'''
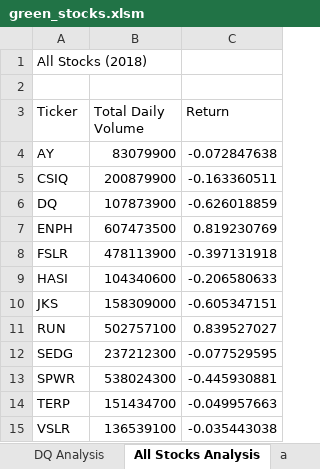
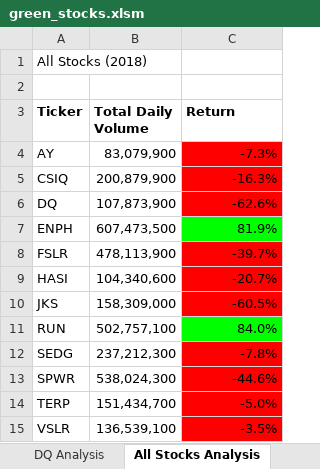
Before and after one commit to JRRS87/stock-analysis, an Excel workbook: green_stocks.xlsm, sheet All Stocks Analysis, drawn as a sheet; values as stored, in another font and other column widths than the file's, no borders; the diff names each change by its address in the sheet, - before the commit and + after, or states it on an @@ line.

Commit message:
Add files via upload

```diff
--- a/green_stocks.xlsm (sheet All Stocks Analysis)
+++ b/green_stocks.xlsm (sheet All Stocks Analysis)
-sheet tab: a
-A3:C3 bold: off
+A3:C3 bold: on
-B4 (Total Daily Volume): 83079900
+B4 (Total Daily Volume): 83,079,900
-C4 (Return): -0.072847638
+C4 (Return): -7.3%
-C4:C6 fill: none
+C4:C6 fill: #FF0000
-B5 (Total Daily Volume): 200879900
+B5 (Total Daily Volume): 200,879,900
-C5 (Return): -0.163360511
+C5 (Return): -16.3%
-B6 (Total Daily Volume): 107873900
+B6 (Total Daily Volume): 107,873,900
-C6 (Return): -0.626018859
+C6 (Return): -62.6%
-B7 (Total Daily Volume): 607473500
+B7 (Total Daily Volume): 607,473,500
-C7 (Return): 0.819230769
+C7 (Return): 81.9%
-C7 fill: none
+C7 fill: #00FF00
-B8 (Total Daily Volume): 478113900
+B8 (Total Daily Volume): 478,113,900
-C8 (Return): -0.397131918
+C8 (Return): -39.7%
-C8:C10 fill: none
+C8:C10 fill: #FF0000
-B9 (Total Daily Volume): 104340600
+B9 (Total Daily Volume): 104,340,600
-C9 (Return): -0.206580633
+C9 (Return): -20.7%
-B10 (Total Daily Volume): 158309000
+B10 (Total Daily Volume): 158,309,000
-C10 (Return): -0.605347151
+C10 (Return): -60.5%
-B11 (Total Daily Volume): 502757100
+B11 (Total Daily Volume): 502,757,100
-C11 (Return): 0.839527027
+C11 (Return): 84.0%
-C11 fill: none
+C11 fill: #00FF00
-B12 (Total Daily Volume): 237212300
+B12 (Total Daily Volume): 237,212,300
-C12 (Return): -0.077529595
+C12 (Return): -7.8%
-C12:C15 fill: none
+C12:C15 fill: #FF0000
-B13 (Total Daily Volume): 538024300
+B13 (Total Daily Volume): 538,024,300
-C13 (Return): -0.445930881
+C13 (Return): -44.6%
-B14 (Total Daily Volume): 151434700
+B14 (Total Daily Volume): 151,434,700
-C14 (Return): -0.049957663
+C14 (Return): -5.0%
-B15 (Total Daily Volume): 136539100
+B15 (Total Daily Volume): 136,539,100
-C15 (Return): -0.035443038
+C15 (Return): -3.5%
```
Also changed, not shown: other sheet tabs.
'''
• YOUR INSTRUCTIONS: Please write the data out again exactly, but do not carry over the pictures.

• SOLUTION FOR THIS TASK:
Before and after one commit to JRRS87/stock-analysis, an Excel workbook: green_stocks.xlsm, sheet All Stocks Analysis, drawn as a sheet; values as stored, in another font and other column widths than the file's, no borders; the diff names each change by its address in the sheet, - before the commit and + after, or states it on an @@ line.

Commit message:
Add files via upload

```diff
--- a/green_stocks.xlsm (sheet All Stocks Analysis)
+++ b/green_stocks.xlsm (sheet All Stocks Analysis)
-sheet tab: a
-A3:C3 bold: off
+A3:C3 bold: on
-B4 (Total Daily Volume): 83079900
+B4 (Total Daily Volume): 83,079,900
-C4 (Return): -0.072847638
+C4 (Return): -7.3%
-C4:C6 fill: none
+C4:C6 fill: #FF0000
-B5 (Total Daily Volume): 200879900
+B5 (Total Daily Volume): 200,879,900
-C5 (Return): -0.163360511
+C5 (Return): -16.3%
-B6 (Total Daily Volume): 107873900
+B6 (Total Daily Volume): 107,873,900
-C6 (Return): -0.626018859
+C6 (Return): -62.6%
-B7 (Total Daily Volume): 607473500
+B7 (Total Daily Volume): 607,473,500
-C7 (Return): 0.819230769
+C7 (Return): 81.9%
-C7 fill: none
+C7 fill: #00FF00
-B8 (Total Daily Volume): 478113900
+B8 (Total Daily Volume): 478,113,900
-C8 (Return): -0.397131918
+C8 (Return): -39.7%
-C8:C10 fill: none
+C8:C10 fill: #FF0000
-B9 (Total Daily Volume): 104340600
+B9 (Total Daily Volume): 104,340,600
-C9 (Return): -0.206580633
+C9 (Return): -20.7%
-B10 (Total Daily Volume): 158309000
+B10 (Total Daily Volume): 158,309,000
-C10 (Return): -0.605347151
+C10 (Return): -60.5%
-B11 (Total Daily Volume): 502757100
+B11 (Total Daily Volume): 502,757,100
-C11 (Return): 0.839527027
+C11 (Return): 84.0%
-C11 fill: none
+C11 fill: #00FF00
-B12 (Total Daily Volume): 237212300
+B12 (Total Daily Volume): 237,212,300
-C12 (Return): -0.077529595
+C12 (Return): -7.8%
-C12:C15 fill: none
+C12:C15 fill: #FF0000
-B13 (Total Daily Volume): 538024300
+B13 (Total Daily Volume): 538,024,300
-C13 (Return): -0.445930881
+C13 (Return): -44.6%
-B14 (Total Daily Volume): 151434700
+B14 (Total Daily Volume): 151,434,700
-C14 (Return): -0.049957663
+C14 (Return): -5.0%
-B15 (Total Daily Volume): 136539100
+B15 (Total Daily Volume): 136,539,100
-C15 (Return): -0.035443038
+C15 (Return): -3.5%
```
Also changed, not shown: other sheet tabs.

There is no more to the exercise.